It often takes my flatmates and I quite a while to decide on a film to watch. The conversation will normally start around dinner or at the pub as we desperately look to fill our evening. Original suggestions are usually ignored, much to the protestation of the film’s advocate, and serious ideas are replaced by mere word association.
Films are stumbled on chance as someone will blurt out an idea that they never really expected to gain traction. And so it was in the case of Road to Perdition and my desire to watch a serious movie for a change. A side note: when I said ‘serious’, I didn’t mean a boring drama with no talking. I was instead thinking more along the lines of Saving Private Ryan; a film not exactly renowned for its comic scenes.

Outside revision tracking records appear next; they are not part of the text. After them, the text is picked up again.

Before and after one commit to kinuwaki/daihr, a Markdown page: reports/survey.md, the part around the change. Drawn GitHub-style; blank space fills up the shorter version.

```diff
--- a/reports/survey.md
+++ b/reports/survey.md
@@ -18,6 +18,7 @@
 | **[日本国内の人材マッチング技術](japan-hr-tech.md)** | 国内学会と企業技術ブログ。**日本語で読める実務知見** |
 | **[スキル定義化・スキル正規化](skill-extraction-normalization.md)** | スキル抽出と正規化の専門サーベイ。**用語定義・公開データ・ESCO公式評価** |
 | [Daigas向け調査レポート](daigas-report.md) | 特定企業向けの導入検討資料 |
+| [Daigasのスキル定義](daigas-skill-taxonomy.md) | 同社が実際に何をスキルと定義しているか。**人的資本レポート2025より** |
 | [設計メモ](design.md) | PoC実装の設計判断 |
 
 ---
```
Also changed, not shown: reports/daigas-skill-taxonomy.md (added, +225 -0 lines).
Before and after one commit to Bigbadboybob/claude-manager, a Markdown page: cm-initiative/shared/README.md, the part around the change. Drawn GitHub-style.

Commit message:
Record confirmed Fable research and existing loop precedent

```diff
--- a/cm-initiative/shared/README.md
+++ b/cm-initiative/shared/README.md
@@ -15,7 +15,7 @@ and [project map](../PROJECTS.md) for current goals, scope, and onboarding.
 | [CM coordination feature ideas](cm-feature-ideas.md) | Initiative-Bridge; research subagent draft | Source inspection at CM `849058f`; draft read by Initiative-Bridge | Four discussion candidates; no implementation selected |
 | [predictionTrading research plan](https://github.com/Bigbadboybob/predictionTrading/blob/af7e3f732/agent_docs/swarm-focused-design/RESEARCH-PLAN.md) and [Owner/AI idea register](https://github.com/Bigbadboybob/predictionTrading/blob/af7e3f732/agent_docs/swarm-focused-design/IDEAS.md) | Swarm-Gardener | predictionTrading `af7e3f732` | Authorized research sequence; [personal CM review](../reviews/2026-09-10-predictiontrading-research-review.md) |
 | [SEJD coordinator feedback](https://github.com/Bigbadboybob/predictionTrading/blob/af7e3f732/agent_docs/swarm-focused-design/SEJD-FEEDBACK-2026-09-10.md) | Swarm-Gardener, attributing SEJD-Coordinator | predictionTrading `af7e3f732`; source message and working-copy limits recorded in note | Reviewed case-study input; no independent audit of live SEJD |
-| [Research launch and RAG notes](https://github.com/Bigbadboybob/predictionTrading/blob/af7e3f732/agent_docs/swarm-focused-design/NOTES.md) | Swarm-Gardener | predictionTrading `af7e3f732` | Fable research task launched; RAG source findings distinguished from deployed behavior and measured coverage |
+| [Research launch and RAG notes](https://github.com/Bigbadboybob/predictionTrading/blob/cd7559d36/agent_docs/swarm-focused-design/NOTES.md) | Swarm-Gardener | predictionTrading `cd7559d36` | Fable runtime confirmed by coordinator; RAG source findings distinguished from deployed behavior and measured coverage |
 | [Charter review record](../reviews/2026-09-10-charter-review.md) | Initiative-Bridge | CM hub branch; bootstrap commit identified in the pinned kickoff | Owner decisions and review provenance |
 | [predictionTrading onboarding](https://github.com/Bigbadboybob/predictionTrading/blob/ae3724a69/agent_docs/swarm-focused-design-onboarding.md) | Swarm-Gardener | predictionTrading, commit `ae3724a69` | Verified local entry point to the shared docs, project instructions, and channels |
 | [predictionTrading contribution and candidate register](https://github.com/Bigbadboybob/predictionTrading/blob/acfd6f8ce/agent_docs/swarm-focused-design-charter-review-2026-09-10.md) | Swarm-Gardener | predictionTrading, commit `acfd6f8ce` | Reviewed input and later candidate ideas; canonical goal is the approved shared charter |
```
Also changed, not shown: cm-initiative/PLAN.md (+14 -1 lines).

After the first 15 or so minutes of Road to Perdition, I was beginning to worry that we had chosen the former of these options. A dark colour palette, a host of men in suits, and a worrying amount of sultry Daniel Craig shots was hardly grabbing me in the same way a D-Day beach landing was going to.
Much to my relief, and surprise, things began to pick up however – suitably kicked into life by the murder of Tom Hanks’ family. Although the plot is far from revolutionary – man seeks revenge, man goes on run, man gains revenge – it is well executed with some excellent performances from Tom Hanks and Paul Newman. The addition of Jude Law as a hitman also adds a nice bit of spice to what could easily have become a rather straightforward manhunt.
Furthermore, the growing bond between father and son provides some much needed light to an otherwise rather depressing film that is largely focused on death. The budding relationship is epitomised by the light-hearted bank-robbing montage; an episode expertly highlighting the theme that underpins this film.
It is not perfect however, and some of the plot points seemed a little glossed over. Like why are an elderly couple so readily accepting of a man who had been shot? Why was it so easy for Tom Hanks to kill Daniel Craig? Coupled with a rather limp ending that crawls over the line, and the plot has moments where it seems to want to rush ahead rather than telling the story.
Explaining these flaws is seemingly less favoured than recurring shots of father and son driving across the bland mid-west. There are a lot of these. Like, a lot. After a while they begin to get rather repetitive, especially when contrasted with the beautiful one-shot scene that revolves around the car as they arrive in Chicago.
Thankfully, Road to Perdition is not lacking in action or intrigue, merely a slightly more snip-happy editor as it struggles to hold your attention with a few to many meandering scenes that lack the substance offered by much of the movie.
Image courtesy of Kodi Tanner (flickr)